• YOUR TASK
Take every line of the material and reproduce it exactly.

• EXTRACTED RECORDS
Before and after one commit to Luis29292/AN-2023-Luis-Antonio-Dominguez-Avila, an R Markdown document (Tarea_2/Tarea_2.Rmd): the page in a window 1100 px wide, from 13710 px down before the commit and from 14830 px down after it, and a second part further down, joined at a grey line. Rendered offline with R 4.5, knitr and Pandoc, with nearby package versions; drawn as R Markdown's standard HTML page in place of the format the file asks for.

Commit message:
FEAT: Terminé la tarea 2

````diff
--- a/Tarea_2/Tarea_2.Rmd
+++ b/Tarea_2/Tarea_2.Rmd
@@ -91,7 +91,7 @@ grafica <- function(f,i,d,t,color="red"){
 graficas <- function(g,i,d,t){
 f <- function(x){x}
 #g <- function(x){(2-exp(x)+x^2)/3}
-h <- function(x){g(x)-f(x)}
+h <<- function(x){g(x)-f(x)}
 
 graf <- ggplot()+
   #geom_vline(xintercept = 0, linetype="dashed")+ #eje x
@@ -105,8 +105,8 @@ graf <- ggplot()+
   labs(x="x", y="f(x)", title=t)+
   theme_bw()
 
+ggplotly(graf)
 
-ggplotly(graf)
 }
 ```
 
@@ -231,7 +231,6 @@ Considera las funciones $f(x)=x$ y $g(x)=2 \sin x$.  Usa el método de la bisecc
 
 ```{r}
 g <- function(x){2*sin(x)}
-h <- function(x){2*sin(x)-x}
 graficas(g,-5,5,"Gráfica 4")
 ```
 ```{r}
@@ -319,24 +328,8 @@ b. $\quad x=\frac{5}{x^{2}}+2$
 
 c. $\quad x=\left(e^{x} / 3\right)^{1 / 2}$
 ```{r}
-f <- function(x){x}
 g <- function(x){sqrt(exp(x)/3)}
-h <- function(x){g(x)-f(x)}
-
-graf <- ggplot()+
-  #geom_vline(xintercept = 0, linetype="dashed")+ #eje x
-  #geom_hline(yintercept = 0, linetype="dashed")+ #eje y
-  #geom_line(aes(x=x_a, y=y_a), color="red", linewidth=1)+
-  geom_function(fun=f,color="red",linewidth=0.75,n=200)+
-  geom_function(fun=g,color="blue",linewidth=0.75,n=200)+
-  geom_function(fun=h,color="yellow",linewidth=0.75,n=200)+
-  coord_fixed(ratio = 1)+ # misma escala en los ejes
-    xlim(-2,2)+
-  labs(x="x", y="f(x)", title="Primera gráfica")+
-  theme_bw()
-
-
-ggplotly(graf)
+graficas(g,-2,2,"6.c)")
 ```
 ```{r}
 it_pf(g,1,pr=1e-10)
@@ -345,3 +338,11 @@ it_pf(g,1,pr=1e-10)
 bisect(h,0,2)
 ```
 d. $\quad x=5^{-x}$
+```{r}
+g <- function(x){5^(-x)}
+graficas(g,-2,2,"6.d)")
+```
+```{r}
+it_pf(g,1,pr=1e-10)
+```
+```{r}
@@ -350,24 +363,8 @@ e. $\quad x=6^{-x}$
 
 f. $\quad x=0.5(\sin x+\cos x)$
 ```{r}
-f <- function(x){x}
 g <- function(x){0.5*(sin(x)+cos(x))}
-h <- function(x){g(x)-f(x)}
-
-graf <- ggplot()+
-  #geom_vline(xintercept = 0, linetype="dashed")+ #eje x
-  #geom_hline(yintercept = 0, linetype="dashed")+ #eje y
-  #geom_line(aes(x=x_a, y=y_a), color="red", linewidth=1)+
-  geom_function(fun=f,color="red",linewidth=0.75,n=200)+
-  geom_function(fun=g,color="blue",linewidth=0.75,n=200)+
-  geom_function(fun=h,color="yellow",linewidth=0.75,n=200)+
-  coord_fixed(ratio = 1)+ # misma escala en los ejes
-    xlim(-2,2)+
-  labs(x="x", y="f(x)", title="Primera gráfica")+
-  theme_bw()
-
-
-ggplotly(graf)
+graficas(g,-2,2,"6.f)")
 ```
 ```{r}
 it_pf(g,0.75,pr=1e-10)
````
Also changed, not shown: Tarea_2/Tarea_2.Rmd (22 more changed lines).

• THE COMPLETED TASK
Before and after one commit to Luis29292/AN-2023-Luis-Antonio-Dominguez-Avila, an R Markdown document (Tarea_2/Tarea_2.Rmd): the page in a window 1100 px wide, from 13710 px down before the commit and from 14830 px down after it, and a second part further down, joined at a grey line. Rendered offline with R 4.5, knitr and Pandoc, with nearby package versions; drawn as R Markdown's standard HTML page in place of the format the file asks for.

Commit message:
FEAT: Terminé la tarea 2

````diff
--- a/Tarea_2/Tarea_2.Rmd
+++ b/Tarea_2/Tarea_2.Rmd
@@ -91,7 +91,7 @@ grafica <- function(f,i,d,t,color="red"){
 graficas <- function(g,i,d,t){
 f <- function(x){x}
 #g <- function(x){(2-exp(x)+x^2)/3}
-h <- function(x){g(x)-f(x)}
+h <<- function(x){g(x)-f(x)}
 
 graf <- ggplot()+
   #geom_vline(xintercept = 0, linetype="dashed")+ #eje x
@@ -105,8 +105,8 @@ graf <- ggplot()+
   labs(x="x", y="f(x)", title=t)+
   theme_bw()
 
+ggplotly(graf)
 
-ggplotly(graf)
 }
 ```
 
@@ -231,7 +231,6 @@ Considera las funciones $f(x)=x$ y $g(x)=2 \sin x$.  Usa el método de la bisecc
 
 ```{r}
 g <- function(x){2*sin(x)}
-h <- function(x){2*sin(x)-x}
 graficas(g,-5,5,"Gráfica 4")
 ```
 ```{r}
@@ -319,24 +328,8 @@ b. $\quad x=\frac{5}{x^{2}}+2$
 
 c. $\quad x=\left(e^{x} / 3\right)^{1 / 2}$
 ```{r}
-f <- function(x){x}
 g <- function(x){sqrt(exp(x)/3)}
-h <- function(x){g(x)-f(x)}
-
-graf <- ggplot()+
-  #geom_vline(xintercept = 0, linetype="dashed")+ #eje x
-  #geom_hline(yintercept = 0, linetype="dashed")+ #eje y
-  #geom_line(aes(x=x_a, y=y_a), color="red", linewidth=1)+
-  geom_function(fun=f,color="red",linewidth=0.75,n=200)+
-  geom_function(fun=g,color="blue",linewidth=0.75,n=200)+
-  geom_function(fun=h,color="yellow",linewidth=0.75,n=200)+
-  coord_fixed(ratio = 1)+ # misma escala en los ejes
-    xlim(-2,2)+
-  labs(x="x", y="f(x)", title="Primera gráfica")+
-  theme_bw()
-
-
-ggplotly(graf)
+graficas(g,-2,2,"6.c)")
 ```
 ```{r}
 it_pf(g,1,pr=1e-10)
@@ -345,3 +338,11 @@ it_pf(g,1,pr=1e-10)
 bisect(h,0,2)
 ```
 d. $\quad x=5^{-x}$
+```{r}
+g <- function(x){5^(-x)}
+graficas(g,-2,2,"6.d)")
+```
+```{r}
+it_pf(g,1,pr=1e-10)
+```
+```{r}
@@ -350,24 +363,8 @@ e. $\quad x=6^{-x}$
 
 f. $\quad x=0.5(\sin x+\cos x)$
 ```{r}
-f <- function(x){x}
 g <- function(x){0.5*(sin(x)+cos(x))}
-h <- function(x){g(x)-f(x)}
-
-graf <- ggplot()+
-  #geom_vline(xintercept = 0, linetype="dashed")+ #eje x
-  #geom_hline(yintercept = 0, linetype="dashed")+ #eje y
-  #geom_line(aes(x=x_a, y=y_a), color="red", linewidth=1)+
-  geom_function(fun=f,color="red",linewidth=0.75,n=200)+
-  geom_function(fun=g,color="blue",linewidth=0.75,n=200)+
-  geom_function(fun=h,color="yellow",linewidth=0.75,n=200)+
-  coord_fixed(ratio = 1)+ # misma escala en los ejes
-    xlim(-2,2)+
-  labs(x="x", y="f(x)", title="Primera gráfica")+
-  theme_bw()
-
-
-ggplotly(graf)
+graficas(g,-2,2,"6.f)")
 ```
 ```{r}
 it_pf(g,0.75,pr=1e-10)
````
Also changed, not shown: Tarea_2/Tarea_2.Rmd (22 more changed lines).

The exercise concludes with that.